In linguistics, a distinctive feature is the most basic unit of phonological structure that may be analyzed in phonological theory.
Distinctive features are grouped into categories according to the natural classes of segments they describe: major class features, laryngeal features, manner features, and place features. These feature categories in turn are further specified on the basis of the phonetic properties of the segments in question. Since the inception of the phonological analysis of distinctive features in the 1950s, features traditionally have been specified by assigning them binary values to signify that the segment being described by the feature either possesses that phonetic property or it does not. Therefore, a positive value, denotes the presence of a feature, while a negative value, indicates its absence. However, in recent developments to the theory of distinctive features, phonologists have proposed the existence of single-valued features. These features, called univalent or privative features, can only describe the classes of segments that are said to possess those features, and not the classes that are without them.
Other articles related to "distinctive feature, features, feature":
... Place features The features that specify the place of articulation ... This feature (mainly) applies to the position of the root of the tongue when articulating vowels ... In fact, this feature is often referred to as Advanced tongue root, though there is a debate on whether tense and ATR are same or different features ...
Famous quotes containing the words feature and/or distinctive:
“When delicate and feeling souls are separated, there is not a feature in the sky, not a movement of the elements, not an aspiration of the breeze, but hints some cause for a lovers apprehension.”
—Richard Brinsley Sheridan (17511816)

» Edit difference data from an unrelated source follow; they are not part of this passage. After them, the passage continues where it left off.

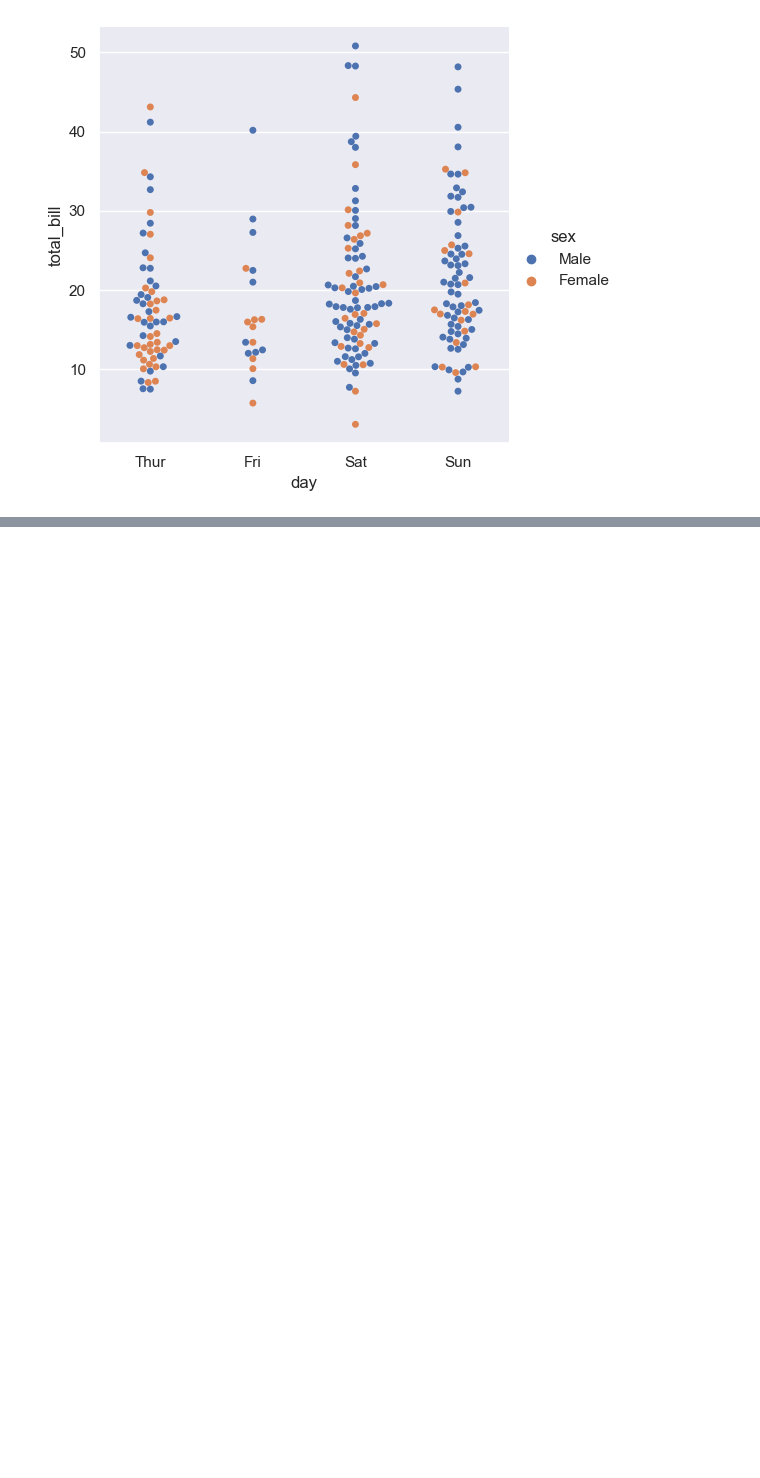
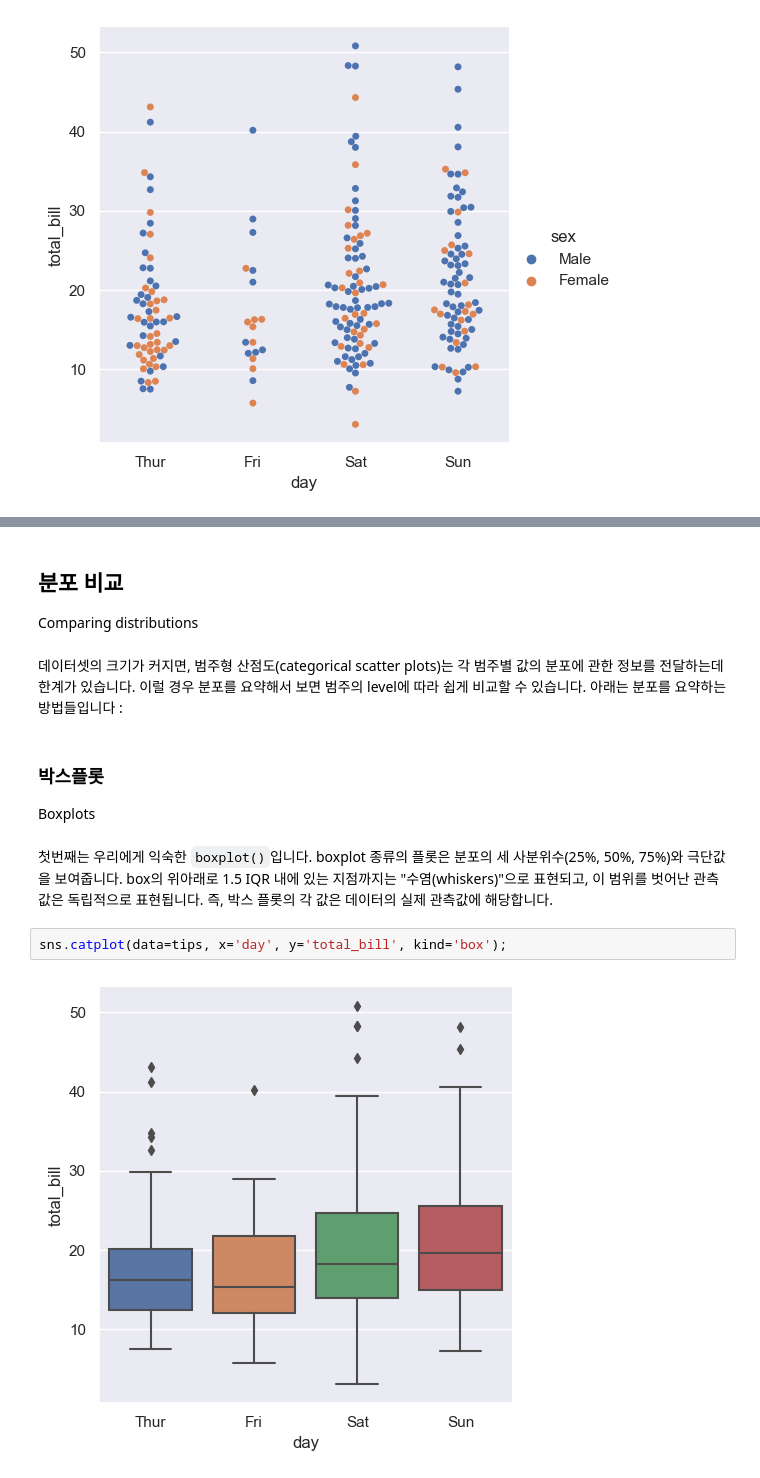
Before and after one commit to kjmn1105/Seaborn-Tuorial, a Jupyter notebook: 08_Plotting functions (3).ipynb, the cells around one changed output, grey strips where cells are left out. Cells and saved outputs as stored; diff of their text form; blank space fills up the shorter version.

Commit message:
Boxplots

```diff
--- a/08_Plotting functions (3).ipynb
+++ b/08_Plotting functions (3).ipynb
@@ -117,0 +118,19 @@ sns.catplot(data=tips, x='total_bill', y='day', hue='time', kind='swarm');
+# %% [markdown]
+## 분포 비교
+Comparing distributions
+# %% [markdown]
+데이터셋의 크기가 커지면, 범주형 산점도(categorical scatter plots)는 각 범주별 값의 분포에 관한 정보를 전달하는데 한계가 있습니다.
+이럴 경우 분포를 요약해서 보면 범주의 level에 따라 쉽게 비교할 수 있습니다.
+아래는 분포를 요약하는 방법들입니다 :
+# %% [markdown]
+### 박스플롯
+Boxplots
+# %% [markdown]
+첫번째는 우리에게 익숙한 `boxplot()`입니다.
+boxplot 종류의 플롯은 분포의 세 사분위수(25%, 50%, 75%)와 극단값을 보여줍니다.
+box의 위아래로 1.5 IQR 내에 있는 지점까지는 "수염(whiskers)"으로 표현되고, 이 범위를 벗어난 관측값은 독립적으로 표현됩니다.
+즉, 박스 플롯의 각 값은 데이터의 실제 관측값에 해당합니다.
+# %%
+sns.catplot(data=tips, x='day', y='total_bill', kind='box');
+# %% [output]
+[figure, added]
```
Also changed, not shown: parts of 22 cells of this notebook.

“The obese is ... in a total delirium. For he is not only large, of a size opposed to normal morphology: he is larger than large. He no longer makes sense in some distinctive opposition, but in his excess, his redundancy.”
—Jean Baudrillard (b. 1929)